Sustainable living at home

Air dry your clothes

Clothes dryers might be convenient, but they are one of the highest energy-guzzling appliances we use! Drying your laundry outside will reduce these emissions to zero by harnessing the energy of the sun and wind instead. As a bonus, your laundry will be super soft and smell amazing.

Grow your own vegetables

This is the ultimate in food with zero food miles – nothing tastes better than food from your own garden! Many varieties of vegetables are simple for even novice gardeners to grow, and you don’t need a huge plot of land. Some things such as salads and tomatoes can even be grown on a window ledge or balcony! To keep costs down see if any of your friends have a few seeds for you to start off. Making plant trays from some of the items you’d normally throw away with the trash is a great way of reducing waste.

Save water

These days we think nothing of water coming from the tap, it seems to be a limitless resource. However, every drop of water has been treated before it reaches your home, and this comes at a cost to the planet. Reducing your water consumption is a really simple way to reduce your carbon footprint.

Cut your water usage by making sure that you only do full loads of laundry and dishes, on the most energy-efficient cycle you can. You can also install a reduced-flow showerhead or water-efficient toilet cistern. Conserve water in the garden by collecting rainwater and using mulches to limit evaporation of water.

How to have a more sustainable kitchen

Buy loose dried goods

Many years ago, dried goods were not sold in the prepacked bags we get today – I can remember going to a store with my grandmother to buy loose beans and seeds! Luckily, we are seeing a return to this in recent years with many zero-waste dried goods stores opening around the world. These shops sell a huge range of dried goods in loose ‘scoop and serve’ bins, so you can fill your own bags and containers. The best part of this swap is you get to make some cool and funky food containers for your store cupboard shelves, rather than lots of horrible plastic packaging!

Swap to low waste eco-friendly cleaning products

There have been huge developments in this area in recent years, with several companies now offering sustainable alternatives to chemical-laden cleaning products. Swapping to an eco-friendly alternative is not only better for your health and the environment, but also can help reduce waste. Items like spray bottles can be refilled rather than thrown away and use cloths or rags for wiping instead of disposable wipes. It is also possible to make your own cleaning products from simple household ingredients, such as lemon juice or vinegar.

Energy-efficient cooking

Heating and cooking food can use huge amounts of energy, so it is important that we use this wisely.
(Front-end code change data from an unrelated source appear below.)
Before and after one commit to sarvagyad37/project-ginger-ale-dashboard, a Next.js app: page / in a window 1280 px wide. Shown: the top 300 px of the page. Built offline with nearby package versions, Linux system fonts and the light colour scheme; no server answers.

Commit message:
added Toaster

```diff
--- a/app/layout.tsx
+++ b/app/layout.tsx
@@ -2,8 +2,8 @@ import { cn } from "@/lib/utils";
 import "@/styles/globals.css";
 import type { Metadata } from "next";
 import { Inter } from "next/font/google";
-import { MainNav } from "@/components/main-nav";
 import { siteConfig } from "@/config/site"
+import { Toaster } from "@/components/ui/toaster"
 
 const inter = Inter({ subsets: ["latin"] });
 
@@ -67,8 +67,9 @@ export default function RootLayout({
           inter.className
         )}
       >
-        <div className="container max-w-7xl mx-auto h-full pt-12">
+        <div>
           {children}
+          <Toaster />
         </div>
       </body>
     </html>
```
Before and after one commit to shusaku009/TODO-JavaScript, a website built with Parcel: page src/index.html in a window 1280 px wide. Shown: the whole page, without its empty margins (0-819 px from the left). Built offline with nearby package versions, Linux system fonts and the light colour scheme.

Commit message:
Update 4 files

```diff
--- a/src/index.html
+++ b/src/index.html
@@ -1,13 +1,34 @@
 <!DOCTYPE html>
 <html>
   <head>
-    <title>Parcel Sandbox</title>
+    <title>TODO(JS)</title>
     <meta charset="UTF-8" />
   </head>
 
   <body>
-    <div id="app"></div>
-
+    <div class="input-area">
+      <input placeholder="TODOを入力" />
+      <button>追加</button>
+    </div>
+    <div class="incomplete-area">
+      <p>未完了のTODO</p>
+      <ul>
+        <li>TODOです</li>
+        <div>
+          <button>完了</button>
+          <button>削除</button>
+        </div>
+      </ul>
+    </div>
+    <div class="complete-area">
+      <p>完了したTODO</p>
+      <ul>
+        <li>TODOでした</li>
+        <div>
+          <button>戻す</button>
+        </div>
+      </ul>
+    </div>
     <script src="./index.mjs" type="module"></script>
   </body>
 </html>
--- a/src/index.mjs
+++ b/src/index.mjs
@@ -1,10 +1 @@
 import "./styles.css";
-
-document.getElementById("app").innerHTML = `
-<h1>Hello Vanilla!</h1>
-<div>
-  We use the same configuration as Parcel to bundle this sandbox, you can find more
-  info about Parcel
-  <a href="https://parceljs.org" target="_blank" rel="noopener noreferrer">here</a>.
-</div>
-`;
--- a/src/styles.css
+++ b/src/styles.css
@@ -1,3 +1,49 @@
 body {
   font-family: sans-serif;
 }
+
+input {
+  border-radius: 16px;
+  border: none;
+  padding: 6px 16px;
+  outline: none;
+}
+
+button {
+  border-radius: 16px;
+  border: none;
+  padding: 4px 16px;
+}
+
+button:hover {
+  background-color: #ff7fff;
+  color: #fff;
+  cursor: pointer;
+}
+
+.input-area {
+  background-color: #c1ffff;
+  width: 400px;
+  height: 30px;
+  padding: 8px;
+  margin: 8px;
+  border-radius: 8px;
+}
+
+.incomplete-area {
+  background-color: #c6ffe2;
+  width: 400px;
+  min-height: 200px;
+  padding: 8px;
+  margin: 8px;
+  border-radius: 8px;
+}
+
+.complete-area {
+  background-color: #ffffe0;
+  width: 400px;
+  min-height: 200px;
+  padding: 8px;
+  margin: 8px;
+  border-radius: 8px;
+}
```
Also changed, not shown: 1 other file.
Try using the oven to cook more than one thing at once to save energy, and batch-cook large amounts of meals for the freezer to be reheated. This is also a great way to make good use of cheap seasonal produce, preserving it for your enjoyment at a later date.

Compost your food waste

Sometimes it is impossible to use every scrap of food, and we all end up with vegetable peelings for the trash. Composting this rather than putting it in the bin will create natural fertiliser and reduce the amount of waste going to landfill. If you are not able to compost at home then try looking for community composting schemes.

Sustainable living in an apartment

Apartment dwellers may think that sustainable living is out of their reach, with no access to grow vegetables, make compost or store trash for recycling. Many of the tips already discussed can be used or adapted for apartment living, such as switching to LED light bulbs and reducing energy and water consumption. Other ideas include:

Grow pot of herbs on a windowsill or balcony
Make your apartment more energy-efficient with the use of draught excluders and curtains
Upcycle second-hand furniture and clothes
Use sustainable transport choices such as bicycle or public transport